According to recent research, the majority of plan sponsors have an interest in guaranteed retirement income options, but very few are taking actionable steps toward an option—just 15%, according to a PGIM survey of 155 plan sponsors earlier this year. Meanwhile, many retirement plan advisers, though likely aware of the various options currently in the market, may still be on the fence about the fiduciary risks of implementing them with clients.
Cathy Marasco, assistance vice president and product development head for Nationwide Financial, believes there are several misperceptions held by plan sponsors, and likely some advisers, when it comes to embedding guaranteed income annuities into workplace retirement plans. The team at Nationwide, she says, have been on an industry campaign to combat these “myths” around a product Nationwide sells and also makes available as a recordkeeper.

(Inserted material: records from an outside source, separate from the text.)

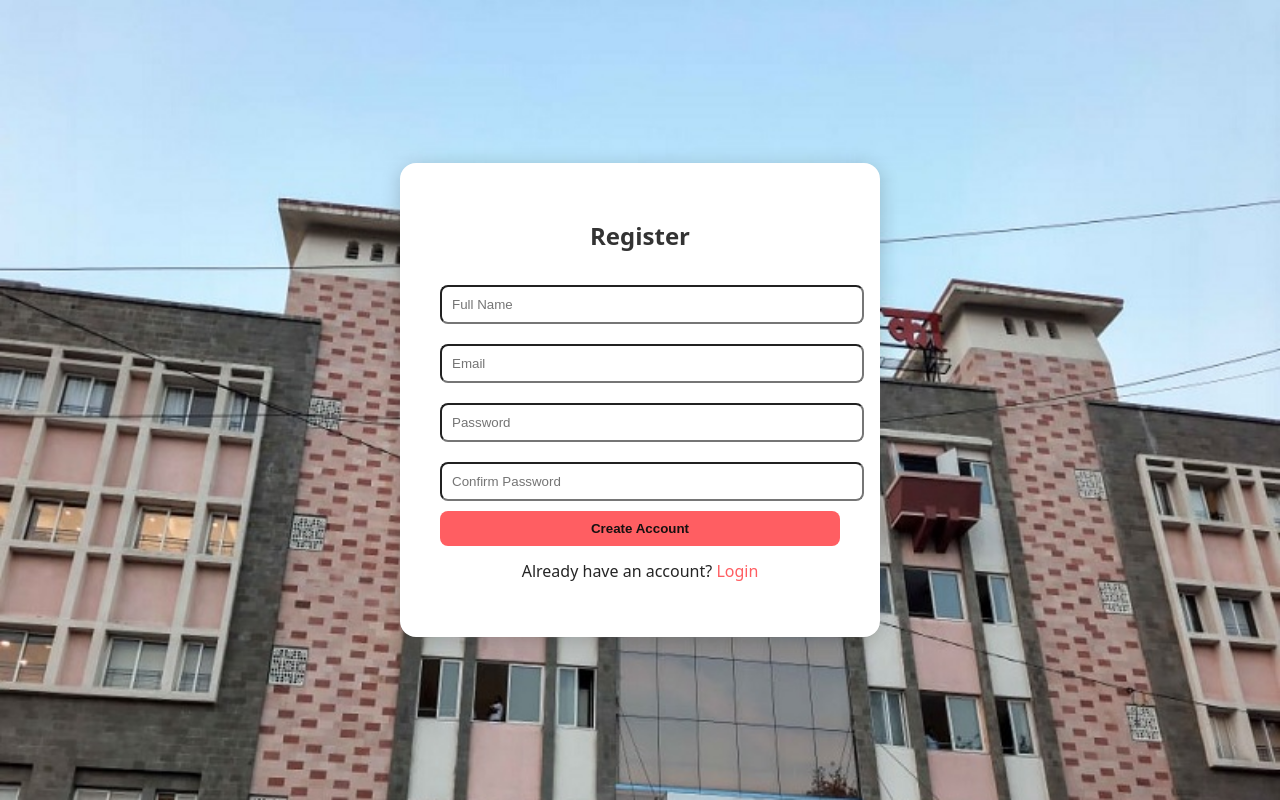
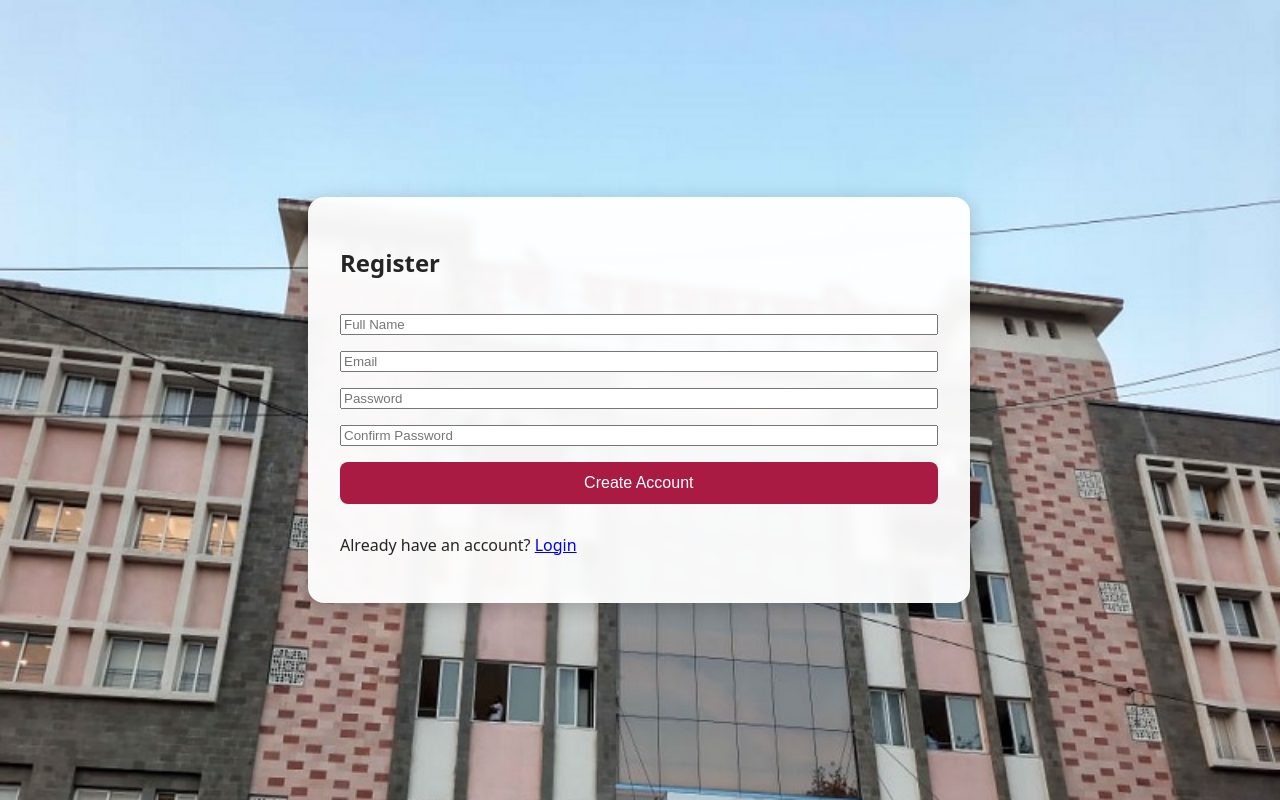
Before and after one commit to JagtapKajal/HealthCareProject, a React (Vite) app in the folder Healthcare-UI/: page /register in a window 1280 px wide. Built offline with nearby package versions, Linux system fonts and the light colour scheme.

Commit message:
fixed style of registration page

```diff
--- a/Healthcare-UI/src/Components/Registration.css
+++ b/Healthcare-UI/src/Components/Registration.css
@@ -1,45 +1,123 @@
+/* Fullscreen background */
+.registration-page {
+  background-image: url('/your-background.jpg');
+  /* Replace with your actual image path */
+  background-size: cover;
+  background-position: center;
+  min-height: 100vh;
+  display: flex;
+  justify-content: center;
+  align-items: center;
+  position: relative;
+}
 
+/* Form container */
 .register-container {
-  background-color: white;
-  padding: 2.5rem;
+  background: rgba(255, 255, 255, 0.95);
   border-radius: 1rem;
   box-shadow: 0 4px 20px rgba(0, 0, 0, 0.2);
-  width: 400px;
-  text-align: center;
-   backdrop-filter: blur(4px);
+  padding: 2rem;
+  width: 600px;
+  max-width: 90%;
+  backdrop-filter: blur(5px);
 }
 
-.register-form h2 {
-  color: #333;
-  margin-bottom: 1.5rem;
+.register-header {
+  background-color: #a91b43;
+  color: white;
+  border-radius: 10px;
+  padding: 20px 0;
+  top: 25%;
+
+  align-items: center;
+  justify-content: center;
+  width: 50%;
+  z-index: 10;
+  position: absolute;
+  text-align: center;
+  transform: translateY(-185%);
+  box-shadow: 0 4px 10px rgba(0, 0, 0, 0.15);
 }
 
-.register-form input {
-  width: 100%;
-  padding: 10px;
-  margin: 10px 0;
-  border-radius: 8px;
-
+.register-header h2 {
+  margin: 0;
 }
 
-.register-form button {
-  width: 100%;
-  padding: 10px;
-  background: #ff5e62;
+.register-header p {
+  margin: 0.5rem 0 0;
+  font-size: 0.9rem;
+}
+
+.register-form {
+  display: flex;
+  flex-direction: column;
+  gap: 1rem;
+}
+
+.form-row {
+  display: flex;
+  gap: 1rem;
+  flex-wrap: wrap;
+}
+
+.input-group {
+  position: relative;
+  flex: 1;
+  min-width: 200px;
+}
+
+.input-group .icon {
+  position: absolute;
+  top: 50%;
+  left: 10px;
+  transform: translateY(-50%);
+  pointer-events: none;
+  font-size: 1.1rem;
+}
+
+.input-group input {
+  width: 80%;
+  padding: 10px 10px 10px 35px;
   border: none;
-  color: rgb(22, 16, 16);
-  font-weight: bold;
+  border-bottom: 2px solid #ccc;
+  outline: none;
+  font-size: 1rem;
+  transition: border-color 0.3s ease;
+}
+
+.input-group input:focus {
+  border-color: #a91b43;
+}
+
+button[type="submit"] {
+  background: #a91b43;
+  color: white;
+  padding: 12px;
+  border: none;
   border-radius: 8px;
+  font-size: 1rem;
   cursor: pointer;
   transition: background 0.3s ease;
 }
 
-.register-form button:hover {
-  background: #e94d4f;
+button[type="submit"]:hover {
+  background: #a91b43;
 }
 
-.register-form a {
-  color: #ff5e62;
+.login-text {
+  text-align: center;
+  margin-top: 1rem;
+}
+
+.login-text a {
+  color: #6a1b9a;
+  font-weight: bold;
   text-decoration: none;
-  font-weight: 500;
 }
+
+footer {
+  text-align: center;
+  margin-top: 1rem;
+  font-size: 0.85rem;
+  color: #777;
+}
```
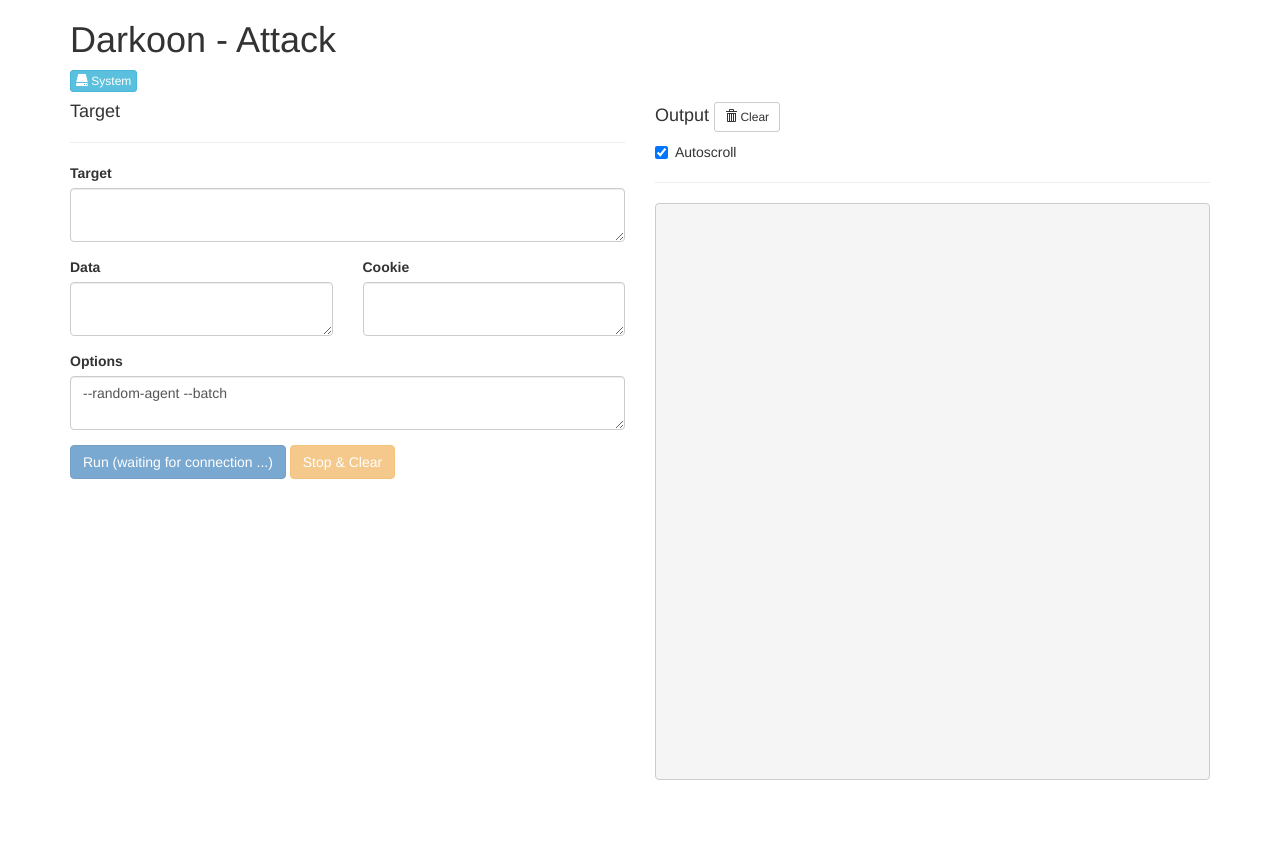
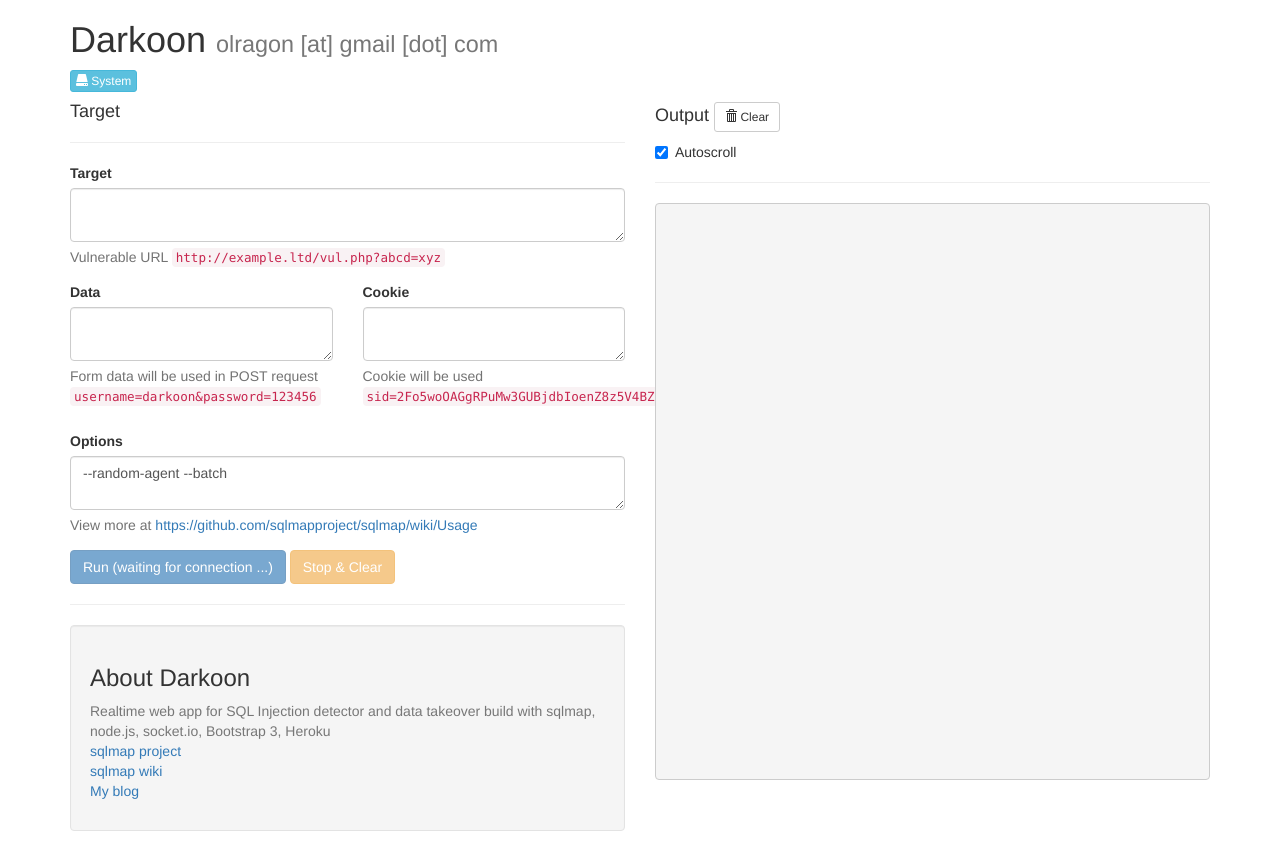
Before and after one commit to olragon/darkoon, a website: page public/index.html in a window 1280 px wide. Before the commit the page ends 800 px from the top, so only its background shows below. Drawn offline with nearby package versions, Linux system fonts and the light colour scheme; no server answers.

Commit message:
add more info

```diff
--- a/public/index.html
+++ b/public/index.html
@@ -14,7 +14,7 @@
 </head><body lang="en">
   <div class="container">
     <div class="page-title">
-      <h1>Darkoon - Attack</h1>
+      <h1>Darkoon <small>olragon [at] gmail [dot] com</small></h1>
       <a data-toggle="modal" href="#monitoring_wrapper" class="btn btn-info btn-xs"><i class="glyphicon glyphicon-hdd"></i> System</a>
       <!-- Modal -->
       <div class="modal fade" id="monitoring_wrapper" tabindex="-1" role="dialog" aria-labelledby="myModalLabel" aria-hidden="true">
@@ -37,24 +37,38 @@
           <div class="form-group">
             <label for="url">Target</label>
             <textarea name="url" id="url" class="form-control" required></textarea>
+            <span class="help-block">Vulnerable URL <code>http://example.ltd/vul.php?abcd=xyz</code></span>
           </div>
           <div class="row">
             <div class="form-group col-lg-6">
               <label for="data">Data</label>
               <textarea name="data" id="data" class="form-control"></textarea>
+              <span class="help-block">Form data will be used in POST request <code>username=darkoon&password=123456</code></span>
             </div>
             <div class="form-group col-lg-6">
               <label for="cookie">Cookie</label>
               <textarea name="cookie" id="cookie" class="form-control"></textarea>
+              <span class="help-block">Cookie will be used <code>sid=2Fo5woOAGgRPuMw3GUBjdbIoenZ8z5V4BZF3B2Vq8</code>.</span>
             </div>
           </div>
           <div class="form-group">
             <label for="_options">Options</label>
             <textarea name="_options" id="_options" class="form-control" required>--random-agent --batch</textarea>
+            <span class="help-block">View more at <a href="https://github.com/sqlmapproject/sqlmap/wiki/Usage">https://github.com/sqlmapproject/sqlmap/wiki/Usage</a></span>
           </div>
           <button class="btn btn-primary" id="run-scan">Run (waiting for connection ...)</button>
           <button class="btn btn-warning" id="stop-scan">Stop & Clear</button>
         </form>
+        <hr>
+        <div class="well">
+          <h3>About Darkoon</h3>
+          <p class="text-muted">
+            Realtime web app for SQL Injection detector and data takeover build with sqlmap, node.js, socket.io, Bootstrap 3, Heroku<br>
+            <a href="http://sqlmap.org/">sqlmap project</a><br>
+            <a href="https://github.com/sqlmapproject/sqlmap/wiki/">sqlmap wiki</a><br>
+            <a href="http://cun.vn">My blog</a>
+          </p>
+        </div>
       </div>
       <div class="col-lg-6">
         <h4>Output <small><a href="#" class="btn btn-default btn-sm" id="clear-stdout"><i class="glyphicon glyphicon-trash"></i> Clear</a></small></h4>
```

“We are obsessed with participant outcomes,” Marasco says. “And you can’t be obsessed with outcomes without being obsessed with lifetime income options that give participants confidence in their retirement.”
Below are Nationwide’s six myths about retirement income, along with their myth-busters:
Myth No. 1: In-plan guaranteed income options are too complex.
Myth-buster: “Many of these solutions are structured as a target-date fund held within a collective investment trust,” Marasco says. “[Plan sponsors] are very used to TDFs as a simplified participant experience.“
Marasco notes that more than half of plan sponsors have expressed interest in guaranteed income in TDFs in Nationwide surveying. But many probably don’t yet realize they are available as legitimate products on the market, she says.
Myth No. 2: Fees passed on to employees are too high.
Myth-buster: “The truth is that the overall cost is typically lower than [a retail annuity] offered outside of a plan,” Marasco says.
The product head notes that a retail variable annuity with a lifetime income option generally has fees greater than 3%. Meanwhile, a so-called “wrapper solution” within a plan can range from 1.29% to 1.33%. Offerings available through a CIT, such as the TDF vehicle Marasco mentioned, can generally provide even lower fees, as they are only available within defined contribution retirement plans.
Myth No. 3: Administrative costs are too high.
Myth-buster: Marasco admits there is some additional fiduciary work to evaluate and adopt in-plan income solutions. But she argues that implementation does not require any explicit additional costs, and reviews should be in-line with the usual fiduciary process of exploring the best possible options for participants.
“Nationwide has an education series for advisers and consultants … to help them with the framework for evaluating these guarantees from a fiduciary perspective,” she says.
Myth No. 4: Annuities carry increased fiduciary responsibility.
Myth-buster: For this response, Marasco turns to provisions in the Setting Every Community up for Retirement Enhancement Act of 2019 that opened the door to in-plan options. The first SECURE legislation provided fiduciary safe harbor guidelines for plan sponsors in the selection and ongoing monitoring of guaranteed lifetime income products and the insurers who provide them.
Advocates of the solution have equated the move to the 2006 Pension Protection Act’s legislation allowing for target-date funds to be used in retirement plans.
Myth No. 5: Employees aren’t interested.
Myth-buster: Marasco turns to Nationwide research countering the perception, noting that almost 60% percent of participants are, in fact, interested in a guaranteed lifetime income investment option. Further, the research found that almost nine out of every 10 participants are ready to start with such an offering once their employer offers it.
Myth No. 6: In-plan lifetime income options are not portable.
Myth-buster: Here again, Marasco notes the SECURE Act. The legislation, she notes, removed barriers that prevented retirement rollovers for plans without a separation of service. In short, a participant can take an annuity with them, though as a rollover and not ported directly into their new workplace plan. In instances when plan providers are partnering on the option, a participant can port a retirement income product over. As of now, that is a relatively limited pool, but one she believes will grow in time.